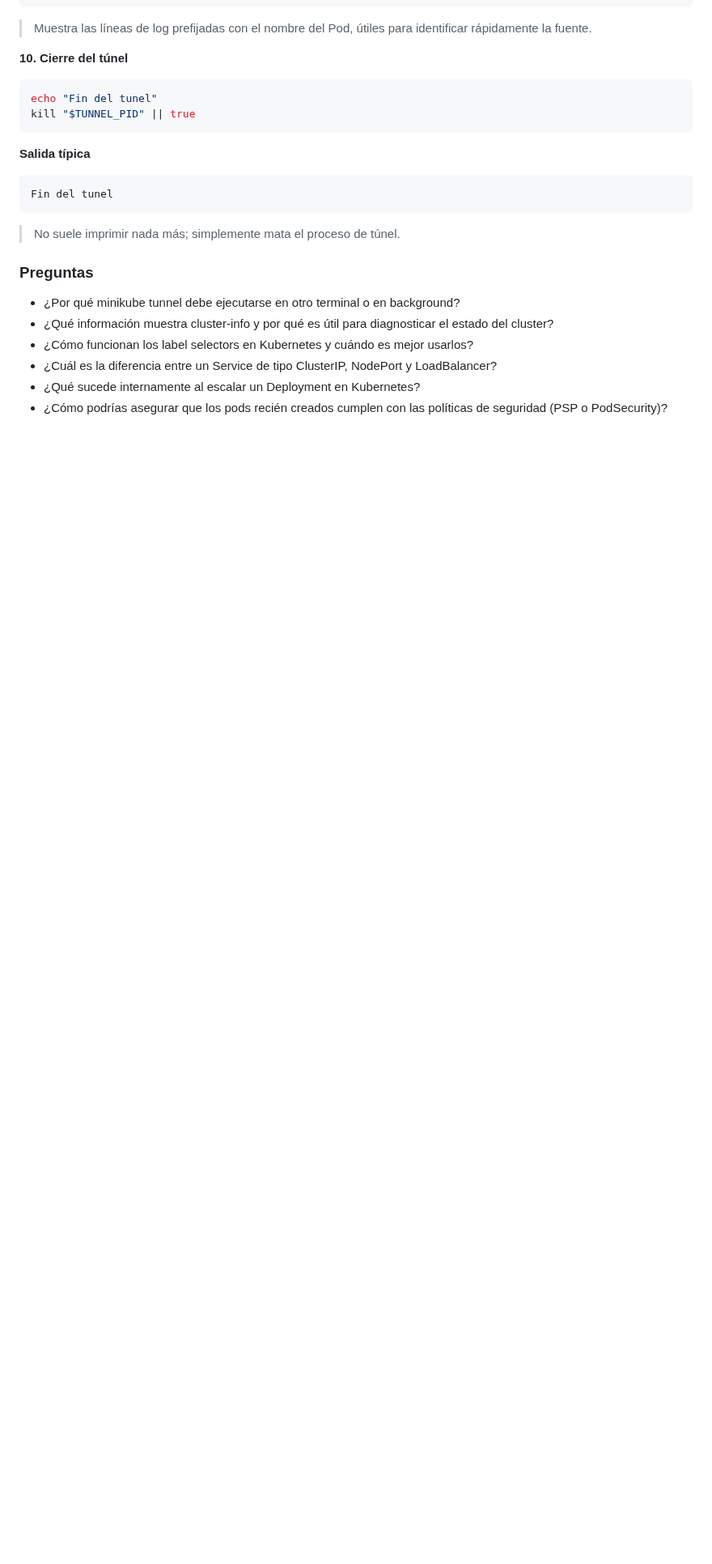
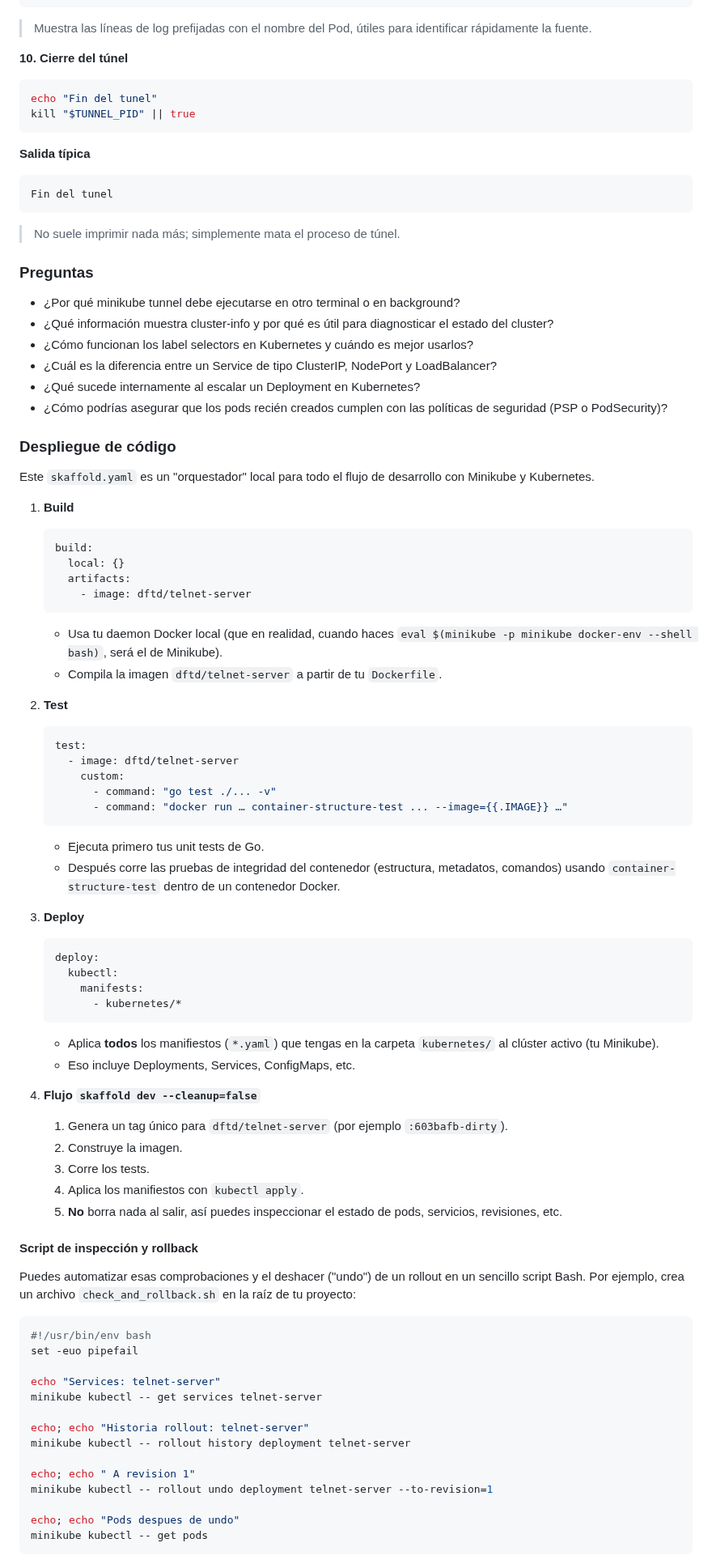
Before and after one commit to kapumota/DS, a Markdown page: 2025-1/telnet-server/Instrucciones.md, the part around one of its changes. Shown at 81% size. Drawn GitHub-style; blank space fills up the shorter version.

Commit message:
Instrucciones

````diff
--- a/2025-1/telnet-server/Instrucciones.md
+++ b/2025-1/telnet-server/Instrucciones.md
@@ -333,3 +333,74 @@ Fin del tunel
 * ¿Cuál es la diferencia entre un Service de tipo ClusterIP, NodePort y LoadBalancer?
 * ¿Qué sucede internamente al escalar un Deployment en Kubernetes?
 * ¿Cómo podrías asegurar que los pods recién creados cumplen con las políticas de seguridad (PSP o PodSecurity)?
+
+### **Despliegue de código**
+
+Este `skaffold.yaml` es un "orquestador"  local para todo el flujo de desarrollo con Minikube y Kubernetes.
+
+1. **Build**
+
+   ```yaml
+   build:
+     local: {}
+     artifacts:
+       - image: dftd/telnet-server
+   ```
+
+   * Usa tu daemon Docker local (que en realidad, cuando haces `eval $(minikube -p minikube docker-env --shell bash)`, será el de Minikube).
+   * Compila la imagen `dftd/telnet-server` a partir de tu `Dockerfile`.
+
+2. **Test**
+
+   ```yaml
+   test:
+     - image: dftd/telnet-server
+       custom:
+         - command: "go test ./... -v"
+         - command: "docker run … container-structure-test ... --image={{.IMAGE}} …"
+   ```
+
+   * Ejecuta primero tus unit tests de Go.
+   * Después corre las pruebas de integridad del contenedor (estructura, metadatos, comandos) usando `container-structure-test` dentro de un contenedor Docker.
+
+3. **Deploy**
+
+   ```yaml
+   deploy:
+     kubectl:
+       manifests:
+         - kubernetes/*
+   ```
+
+   * Aplica **todos** los manifiestos (`*.yaml`) que tengas en la carpeta `kubernetes/` al clúster activo (tu Minikube).
+   * Eso incluye Deployments, Services, ConfigMaps, etc.
+
+4. **Flujo `skaffold dev --cleanup=false`**
+
+   1. Genera un tag único para `dftd/telnet-server` (por ejemplo `:603bafb-dirty`).
+   2. Construye la imagen.
+   3. Corre los tests.
+   4. Aplica los manifiestos con `kubectl apply`.
+   5. **No** borra nada al salir, así puedes inspeccionar el estado de pods, servicios, revisiones, etc.
+
+#### **Script de inspección y rollback**
+
+Puedes automatizar esas comprobaciones y el deshacer ("undo") de un rollout en un sencillo script Bash. Por ejemplo, crea un archivo `check_and_rollback.sh` en la raíz de tu proyecto:
+
+```bash
+#!/usr/bin/env bash
+set -euo pipefail
+
+echo "Services: telnet-server"
+minikube kubectl -- get services telnet-server
+
+echo; echo "Historia rollout: telnet-server"
+minikube kubectl -- rollout history deployment telnet-server
+
+echo; echo " A revision 1"
+minikube kubectl -- rollout undo deployment telnet-server --to-revision=1
+
+echo; echo "Pods despues de undo"
+minikube kubectl -- get pods
+```
+
````
Also changed, not shown: other parts of 2025-1/telnet-server/Instrucciones.md (+49 -2 lines).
^^^^
-- Task description --
For this exercise, retype the data above exactly and skip every image.

-- Response --
Before and after one commit to kapumota/DS, a Markdown page: 2025-1/telnet-server/Instrucciones.md, the part around one of its changes. Shown at 81% size. Drawn GitHub-style; blank space fills up the shorter version.

Commit message:
Instrucciones

````diff
--- a/2025-1/telnet-server/Instrucciones.md
+++ b/2025-1/telnet-server/Instrucciones.md
@@ -333,3 +333,74 @@ Fin del tunel
 * ¿Cuál es la diferencia entre un Service de tipo ClusterIP, NodePort y LoadBalancer?
 * ¿Qué sucede internamente al escalar un Deployment en Kubernetes?
 * ¿Cómo podrías asegurar que los pods recién creados cumplen con las políticas de seguridad (PSP o PodSecurity)?
+
+### **Despliegue de código**
+
+Este `skaffold.yaml` es un "orquestador"  local para todo el flujo de desarrollo con Minikube y Kubernetes.
+
+1. **Build**
+
+   ```yaml
+   build:
+     local: {}
+     artifacts:
+       - image: dftd/telnet-server
+   ```
+
+   * Usa tu daemon Docker local (que en realidad, cuando haces `eval $(minikube -p minikube docker-env --shell bash)`, será el de Minikube).
+   * Compila la imagen `dftd/telnet-server` a partir de tu `Dockerfile`.
+
+2. **Test**
+
+   ```yaml
+   test:
+     - image: dftd/telnet-server
+       custom:
+         - command: "go test ./... -v"
+         - command: "docker run … container-structure-test ... --image={{.IMAGE}} …"
+   ```
+
+   * Ejecuta primero tus unit tests de Go.
+   * Después corre las pruebas de integridad del contenedor (estructura, metadatos, comandos) usando `container-structure-test` dentro de un contenedor Docker.
+
+3. **Deploy**
+
+   ```yaml
+   deploy:
+     kubectl:
+       manifests:
+         - kubernetes/*
+   ```
+
+   * Aplica **todos** los manifiestos (`*.yaml`) que tengas en la carpeta `kubernetes/` al clúster activo (tu Minikube).
+   * Eso incluye Deployments, Services, ConfigMaps, etc.
+
+4. **Flujo `skaffold dev --cleanup=false`**
+
+   1. Genera un tag único para `dftd/telnet-server` (por ejemplo `:603bafb-dirty`).
+   2. Construye la imagen.
+   3. Corre los tests.
+   4. Aplica los manifiestos con `kubectl apply`.
+   5. **No** borra nada al salir, así puedes inspeccionar el estado de pods, servicios, revisiones, etc.
+
+#### **Script de inspección y rollback**
+
+Puedes automatizar esas comprobaciones y el deshacer ("undo") de un rollout en un sencillo script Bash. Por ejemplo, crea un archivo `check_and_rollback.sh` en la raíz de tu proyecto:
+
+```bash
+#!/usr/bin/env bash
+set -euo pipefail
+
+echo "Services: telnet-server"
+minikube kubectl -- get services telnet-server
+
+echo; echo "Historia rollout: telnet-server"
+minikube kubectl -- rollout history deployment telnet-server
+
+echo; echo " A revision 1"
+minikube kubectl -- rollout undo deployment telnet-server --to-revision=1
+
+echo; echo "Pods despues de undo"
+minikube kubectl -- get pods
+```
+
````
Also changed, not shown: other parts of 2025-1/telnet-server/Instrucciones.md (+49 -2 lines).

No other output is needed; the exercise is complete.